Wars begin, and wars end. But when wars fail to launch, we can all breathe a collective sigh of relief. On this day in history, July 26, 1953, Fidel Castro led a failed attack on the Moncada Barracks. His goal? To spark a revolution in Cuba. As you’ll soon learn, July 26 has a way of ending major conflicts or smacking them down before they can begin.
Famous Historical Events
1678: England and the Netherlands signed a treaty that sent an ultimatum to France during the Franco-Dutch War, which had been raging in earnest since 1672.
1755: As we said, July 26 has it out for mischief and mayhem. On this day, that age in history, 30-year-old Giacomo Casanova is arrested in Venice, Europe’s “Sin City.” His crime? His actions were an affront to religion and common decency. He is subsequently imprisoned in the Doge’s Palace and tortured. But not one to be kept down and told what to do, Casanova plans a daunting escape from prison and is ultimately successful.
After spending years seducing men out of their money and women out of their petticoats, Casanova gives up his condom-inflating ways and decides to settle down to life as a quiet librarian, where he pens his memoirs. He died at age 74 after living a full and unconventional life.
1878: A poet and outlaw only known by the name of “Black Bart” steals a safe box from a Wells Fargo stagecoach. Later, the box is found, and when authorities opened it, all they saw was a taunting poem inside. What a buzzkill July 26 must have been for poor Wells Fargo, as they cried into a bag of money.
1945: The Potsdam Declaration is signed. It outlined the terms for Japan’s surrender in WWII. But of course, Japan didn’t get to sign it. China, the U.S., and the U.K. got to outline the terms of the surrender. Well, to the victor go the spoils as they say. Some of the terms outlined in the declaration included:
- Complete disarmament
- Occupation of some regions of Japan
- The creation of a “responsible government” in Japan
The declaration also claimed that Japan would not be destroyed as a nation, nor their people enslaved. But only if they agreed to the terms. Otherwise, the declaration ended with the rather medieval warning of “prompt and utter destruction of Japan” if they failed to surrender unconditionally.

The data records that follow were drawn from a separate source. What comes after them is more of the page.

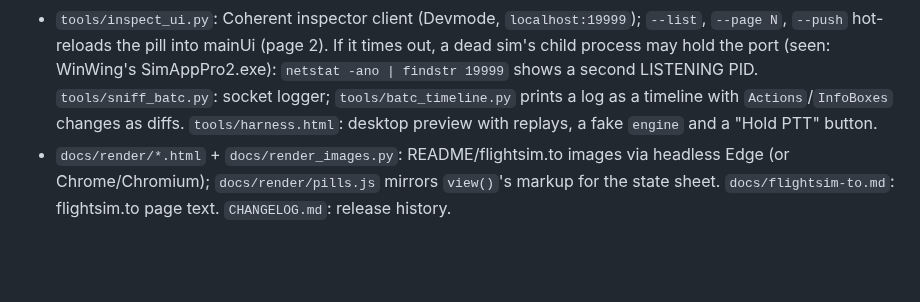
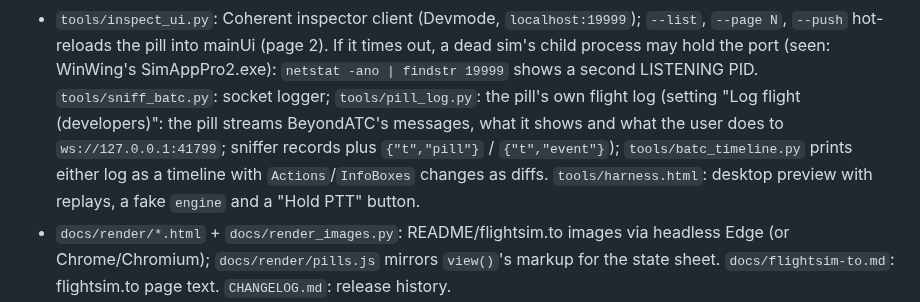
Before and after one commit to paul-charp/FS24-BATC-Overlay, a Markdown page: AGENTS.md, the part around the change. Rendered like a GitHub page; blank space fills up the shorter version.

```diff
--- a/AGENTS.md
+++ b/AGENTS.md
@@ -19,8 +19,10 @@ screen corner during flight, with a click-to-open settings card. Windows only. U
 - `tools/inspect_ui.py`: Coherent inspector client (Devmode, `localhost:19999`); `--list`, `--page N`,
   `--push` hot-reloads the pill into mainUi (page 2). If it times out, a dead sim's child process may hold
   the port (seen: WinWing's SimAppPro2.exe): `netstat -ano | findstr 19999` shows a second LISTENING PID.
-  `tools/sniff_batc.py`: socket logger; `tools/batc_timeline.py` prints a log as a timeline with
-  `Actions`/`InfoBoxes` changes as diffs. `tools/harness.html`: desktop preview with replays, a fake
+  `tools/sniff_batc.py`: socket logger; `tools/pill_log.py`: the pill's own flight log (setting "Log flight
+  (developers)": the pill streams BeyondATC's messages, what it shows and what the user does to
+  `ws://127.0.0.1:41799`; sniffer records plus `{"t","pill"}` / `{"t","event"}`); `tools/batc_timeline.py`
+  prints either log as a timeline with `Actions`/`InfoBoxes` changes as diffs. `tools/harness.html`: desktop preview with replays, a fake
   `engine` and a "Hold PTT" button.
 - `docs/render/*.html` + `docs/render_images.py`: README/flightsim.to images via headless Edge (or
   Chrome/Chromium); `docs/render/pills.js` mirrors `view()`'s markup for the state sheet.
```
Also changed, not shown: CHANGELOG.md (+1 -0 lines), README.md (+8 -1 lines), docs/images/settings.png, docs/images/splash.png, 5 other files.
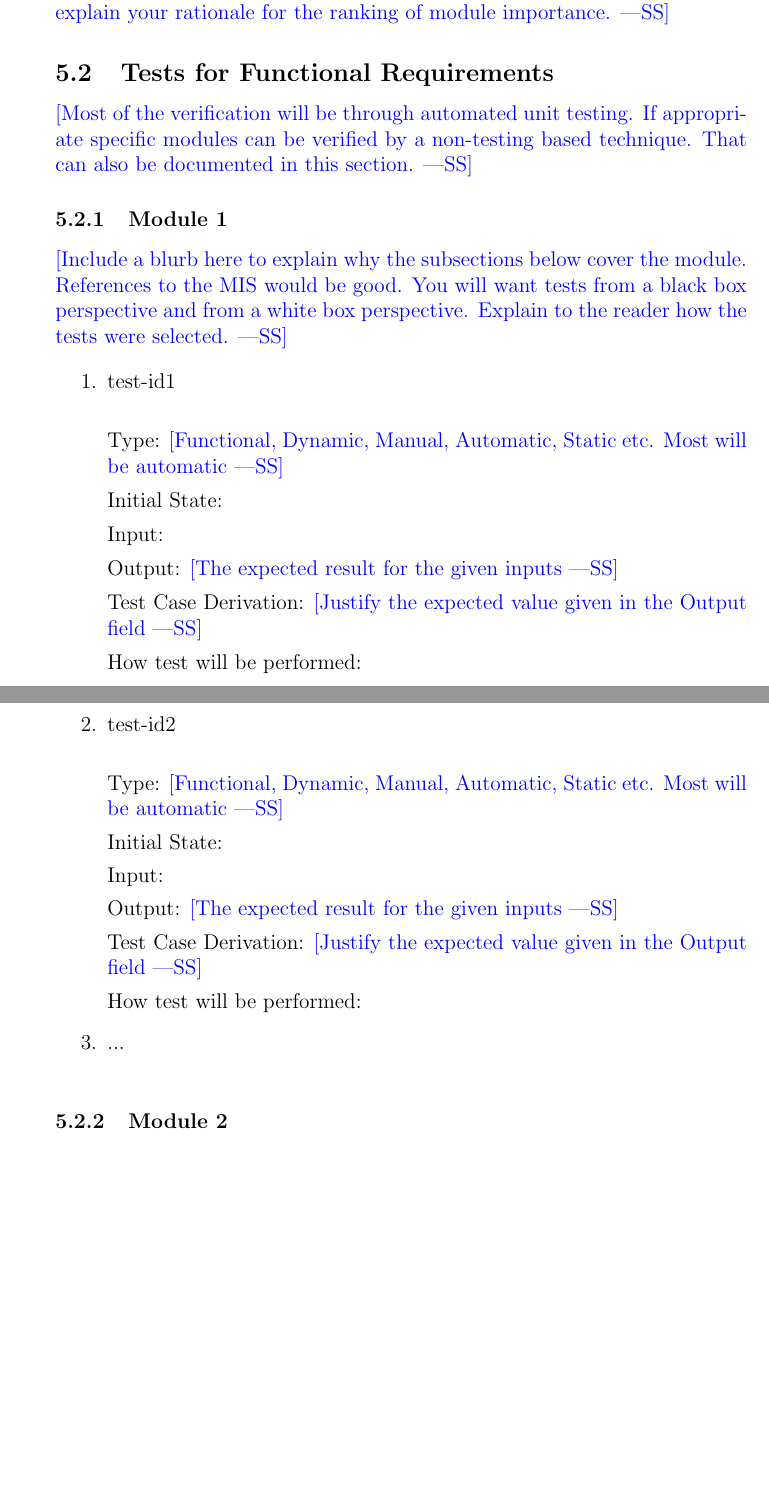
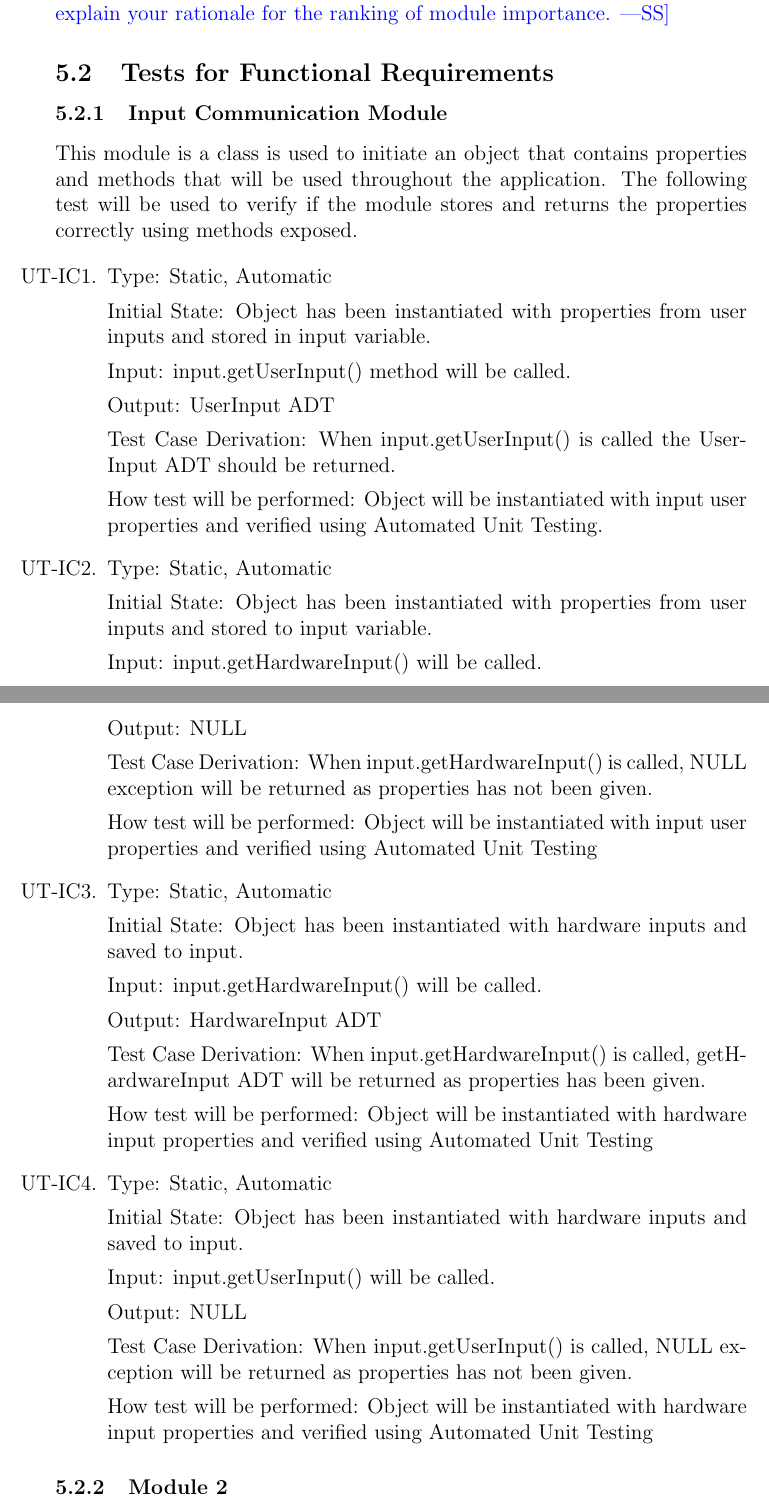
Before and after one commit to edwin-do/capstoneTeam30, a LaTeX document (docs/VnVPlan/VnVPlan.tex): two parts of pages 22 and 23 of 27, joined at a grey line, cut so that both start at the same text, the shorter picture padded with empty space. Compiled offline with pdfLaTeX.

Commit message:
IC unit test plan added

```diff
--- a/docs/VnVPlan/VnVPlan.tex
+++ b/docs/VnVPlan/VnVPlan.tex
@@ -585,50 +585,76 @@ How test will be performed: Test will be performed by developers. Performing the
 
 \subsection{Tests for Functional Requirements}
 
-\wss{Most of the verification will be through automated unit testing.  If
-  appropriate specific modules can be verified by a non-testing based
-  technique.  That can also be documented in this section.}
+% \wss{Most of the verification will be through automated unit testing.  If
+%   appropriate specific modules can be verified by a non-testing based
+%   technique.  That can also be documented in this section.}
 
-\subsubsection{Module 1}
+\subsubsection{Input Communication Module}
 
-\wss{Include a blurb here to explain why the subsections below cover the module.
-  References to the MIS would be good.  You will want tests from a black box
-  perspective and from a white box perspective.  Explain to the reader how the
-  tests were selected.}
+This module is a class is used to initiate an object that contains properties and methods that will be used throughout the application.
+The following test will be used to verify if the module stores and returns the properties correctly using methods exposed.
 
-\begin{enumerate}
+\begin{enumerate}[{UT-IC}1.]
 
-\item{test-id1\\}
+\item
 
-Type: \wss{Functional, Dynamic, Manual, Automatic, Static etc. Most will
-  be automatic}
+Type: Static, Automatic
 
-Initial State:
+Initial State: Object has been instantiated with properties from user inputs and stored in input variable.
 
-Input:
+Input: input.getUserInput() method will be called.
 
-Output: \wss{The expected result for the given inputs}
+Output: UserInput ADT
 
-Test Case Derivation: \wss{Justify the expected value given in the Output field}
+Test Case Derivation: When input.getUserInput() is called the UserInput ADT should be returned.
 
-How test will be performed:
+How test will be performed: Object will be instantiated with input user properties and verified using Automated Unit Testing.
 
-\item{test-id2\\}
+\item
 
-Type: \wss{Functional, Dynamic, Manual, Automatic, Static etc. Most will
-  be automatic}
+Type: Static, Automatic
 
-Initial State:
+Initial State: Object has been instantiated with properties from user inputs and stored to input variable.
 
-Input:
+Input: input.getHardwareInput() will be called.
 
-Output: \wss{The expected result for the given inputs}
+Output: NULL
 
-Test Case Derivation: \wss{Justify the expected value given in the Output field}
+Test Case Derivation: When input.getHardwareInput() is called, NULL exception will be returned as properties has not been given.
 
-How test will be performed:
 
-\item{...\\}
+How test will be performed: Object will be instantiated with input user properties and verified using Automated Unit Testing
+
+\item
+
+Type: Static, Automatic
+
+Initial State: Object has been instantiated with hardware inputs and saved to input.
+
+Input: input.getHardwareInput() will be called.
+
+Output: HardwareInput ADT
+
+Test Case Derivation: When input.getHardwareInput() is called, getHardwareInput ADT will be returned as properties has been given.
+
+
+How test will be performed: Object will be instantiated with hardware input properties and verified using Automated Unit Testing
+
+\item
+
+Type: Static, Automatic
+
+Initial State: Object has been instantiated with hardware inputs and saved to input.
+
+Input: input.getUserInput() will be called.
+
+Output: NULL
+
+Test Case Derivation: When input.getUserInput() is called, NULL exception will be returned as properties has not been given.
+
+
+How test will be performed: Object will be instantiated with hardware input properties and verified using Automated Unit Testing
+
 
 \end{enumerate}
 
```
Also changed, not shown: docs/VnVPlan/VnVPlan.pdf, docs/VnVPlan/VnVPlan.tex (4 more changed lines).
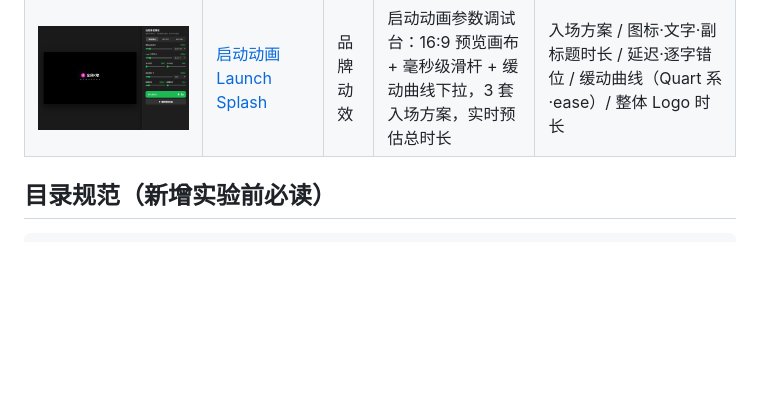
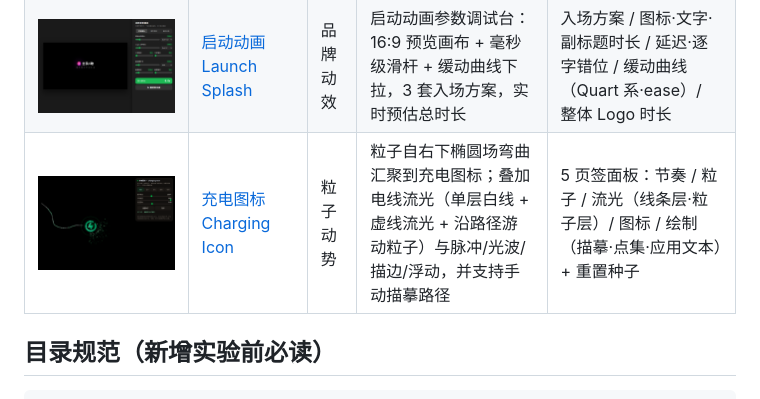
Before and after one commit to Simiely/procedural-drawing-lab, a Markdown page: README.md, the part around the change. GitHub-like rendering; pictures changed too: screenshots/charging-icon.png (added); blank space fills up the shorter version.

```diff
--- a/README.md
+++ b/README.md
@@ -33,6 +33,7 @@
 | ![雪花](screenshots/snowflake.png) | [雪花 Snowflake](experiments/几何生成/snowflake.html) | 几何生成 | 参数化雪花：分形分支 + 尖端 V 形，旋转复制对称 | 对称臂数 / 主臂与分支长度 / 张开角度 / 递减比例 / 尖端 V 形 |
 | ![雷达扫描](screenshots/radar-scan.png) | [雷达扫描 Radar Scan](experiments/径向扫描/radar-scan.html) | 径向扫描 | 多条光束自圆心同时旋转扫过圆形区域，拖尾呈扇形渐隐 | 扫描速度 / 扫描数量 / 拖尾长度 / 顺·逆时针 / 网格 / 扫描颜色 |
 | ![启动动画](screenshots/launch-splash.png) | [启动动画 Launch Splash](experiments/品牌动效/launch-splash.html) | 品牌动效 | 启动动画参数调试台：16:9 预览画布 + 毫秒级滑杆 + 缓动曲线下拉，3 套入场方案，实时预估总时长 | 入场方案 / 图标·文字·副标题时长 / 延迟·逐字错位 / 缓动曲线（Quart 系·ease）/ 整体 Logo 时长 |
+| ![充电图标](screenshots/charging-icon.png) | [充电图标 Charging Icon](experiments/粒子动势/charging-icon.html) | 粒子动势 | 粒子自右下椭圆场弯曲汇聚到充电图标；叠加电线流光（单层白线 + 虚线流光 + 沿路径游动粒子）与脉冲/光波/描边/浮动，并支持手动描摹路径 | 5 页签面板：节奏 / 粒子 / 流光（线条层·粒子层）/ 图标 / 绘制（描摹·点集·应用文本）+ 重置种子 |
 
 ## 目录规范（新增实验前必读）
 
```
Also changed, not shown: AGENTS.md (+1 -1 lines), CHANGELOG.md (+20 -0 lines), 2 other files.
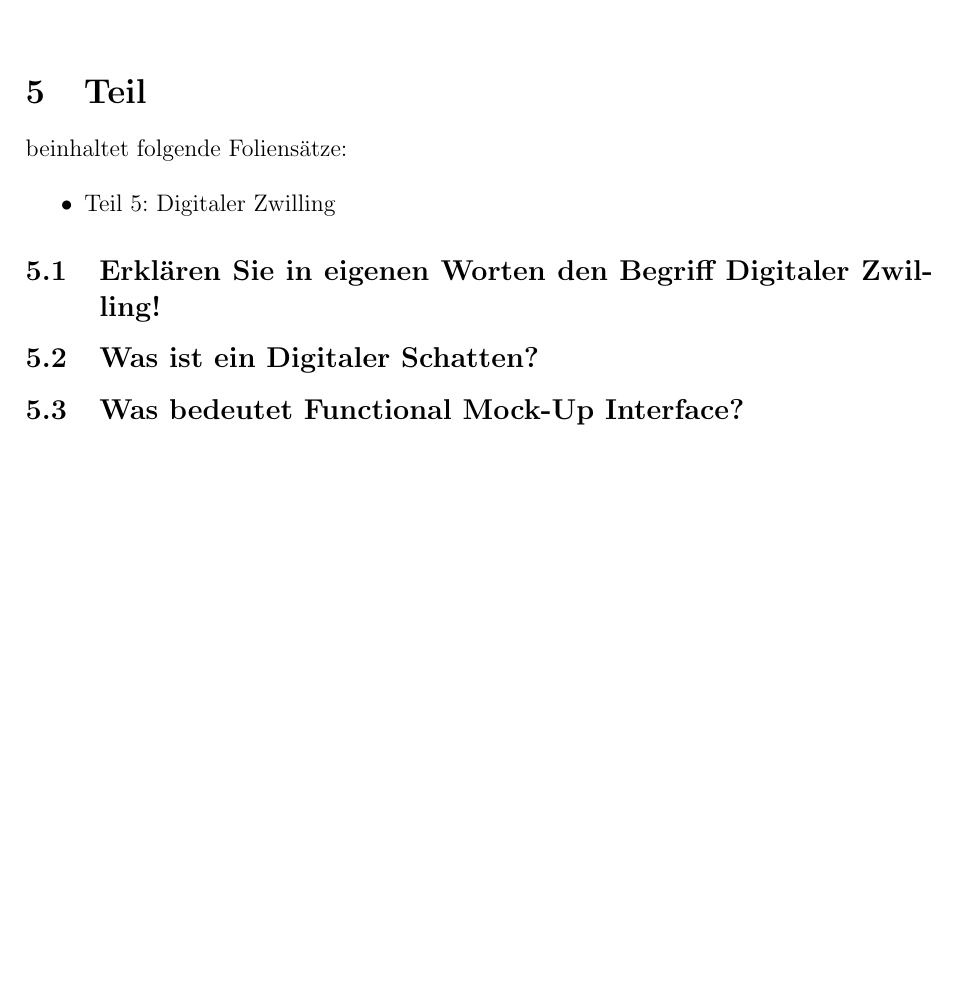
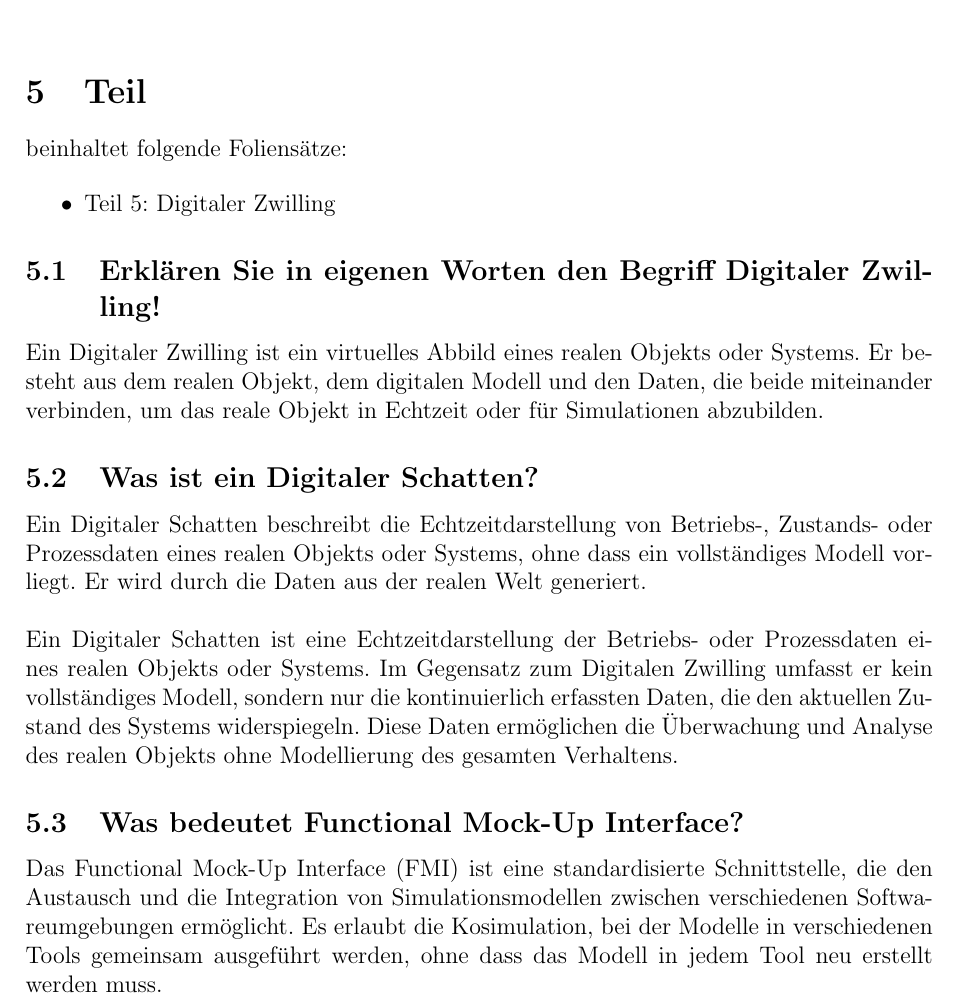
Before and after one commit to Suirad001/Fragenkatalog_System_Emgineering, a LaTeX document (main.tex, which reads Teil5.tex): part of page 28 of 28, cut so that both start at the same text, the shorter picture padded with empty space. Compiled offline with pdfLaTeX.

Commit message:
Kapitel 5 fertig, erst Inhalte der Folien heraus geschrieben, dann falls nicht genug Chat gefragt. Hoffe des passt so LG

```diff
--- a/Teil5.tex
+++ b/Teil5.tex
@@ -9,13 +9,23 @@ beinhaltet folgende Foliensätze:
 % subsection
 %-------------------------------------------------------------------------------------------
 \subsection{Erklären Sie in eigenen Worten den Begriff Digitaler Zwilling!}
+Ein Digitaler Zwilling ist ein virtuelles Abbild eines realen Objekts oder Systems.
+Er besteht aus dem realen Objekt, dem digitalen Modell und den Daten, die beide miteinander verbinden, um das reale Objekt in Echtzeit oder für Simulationen abzubilden.
 
 
 % subsection
 %-------------------------------------------------------------------------------------------
 \subsection{Was ist ein Digitaler Schatten?}
+Ein Digitaler Schatten beschreibt die Echtzeitdarstellung von Betriebs-, Zustands- oder Prozessdaten eines realen Objekts oder Systems, ohne dass ein vollständiges Modell vorliegt.
+Er wird durch die Daten aus der realen Welt generiert.\\
+\\
+Ein Digitaler Schatten ist eine Echtzeitdarstellung der Betriebs- oder Prozessdaten eines realen Objekts oder Systems.
+Im Gegensatz zum Digitalen Zwilling umfasst er kein vollständiges Modell, sondern nur die kontinuierlich erfassten Daten, die den aktuellen Zustand des Systems widerspiegeln.
+Diese Daten ermöglichen die Überwachung und Analyse des realen Objekts ohne Modellierung des gesamten Verhaltens.
 
 
 % subsection
 %-------------------------------------------------------------------------------------------
 \subsection{Was bedeutet Functional Mock-Up Interface?}
+Das Functional Mock-Up Interface (FMI) ist eine standardisierte Schnittstelle, die den Austausch und die Integration von Simulationsmodellen zwischen verschiedenen Softwareumgebungen ermöglicht.
+Es erlaubt die Kosimulation, bei der Modelle in verschiedenen Tools gemeinsam ausgeführt werden, ohne dass das Modell in jedem Tool neu erstellt werden muss.
```
Also changed, not shown: main.pdf.
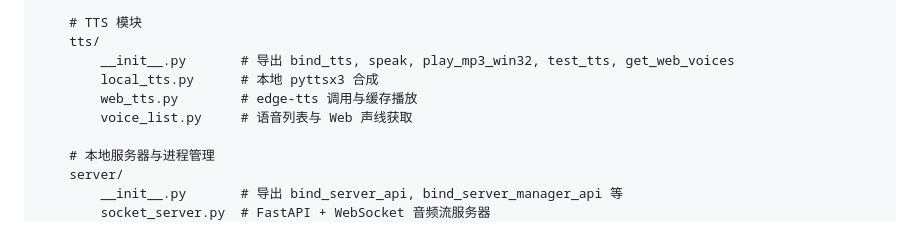
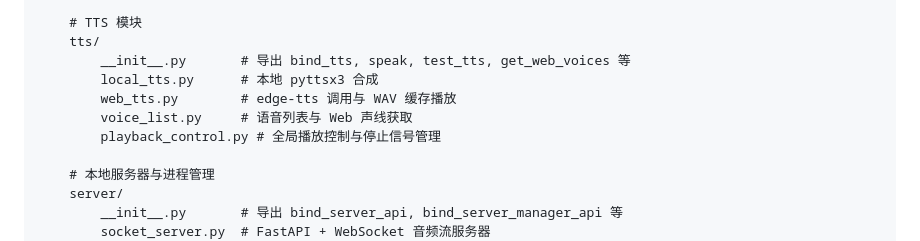
Before and after one commit to ghidhfh-2200/readalaud, a Markdown page: README.md, the part around the change. Drawn GitHub-style.

Commit message:
docx:更新文档

```diff
--- a/README.md
+++ b/README.md
@@ -101,10 +101,11 @@ ReadAlaud/
 
     # TTS 模块
     tts/
-        __init__.py       # 导出 bind_tts, speak, play_mp3_win32, test_tts, get_web_voices
+        __init__.py       # 导出 bind_tts, speak, test_tts, get_web_voices 等
         local_tts.py      # 本地 pyttsx3 合成
-        web_tts.py        # edge-tts 调用与缓存播放
+        web_tts.py        # edge-tts 调用与 WAV 缓存播放
         voice_list.py     # 语音列表与 Web 声线获取
+        playback_control.py # 全局播放控制与停止信号管理
 
     # 本地服务器与进程管理
     server/
```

1875: Carl Jung
Carl Jung was born in Switzerland on this day in history. He is one of the founding fathers of psychiatry and the founder of analytical psychology. He met Freud in 1907 for the first time in Vienna, Austria. Jung lived to be 85 years old.
1943: Mick Jagger
Mick Jagger was born on this day, 1943, and he is a founding member of one of the world’s most famous bands, The Rolling Stones. As one of the most influential people in the history of music, Jagger’s prolific career has spanned more than half a century. He still tours.
1984: Ed Gein
Ed Gein is one American’s most infamous and disgusting serial killers. He made trophies out of his victim’s skin and bones, and he is said to have been the inspiration for Norman Bates in the novel and movie “Psycho.” Too bad he lived to the ripe old age of 77.
What’s the takeaway for this day in history, July 26? Don’t try to start a war or affront religion and common decency in Venice.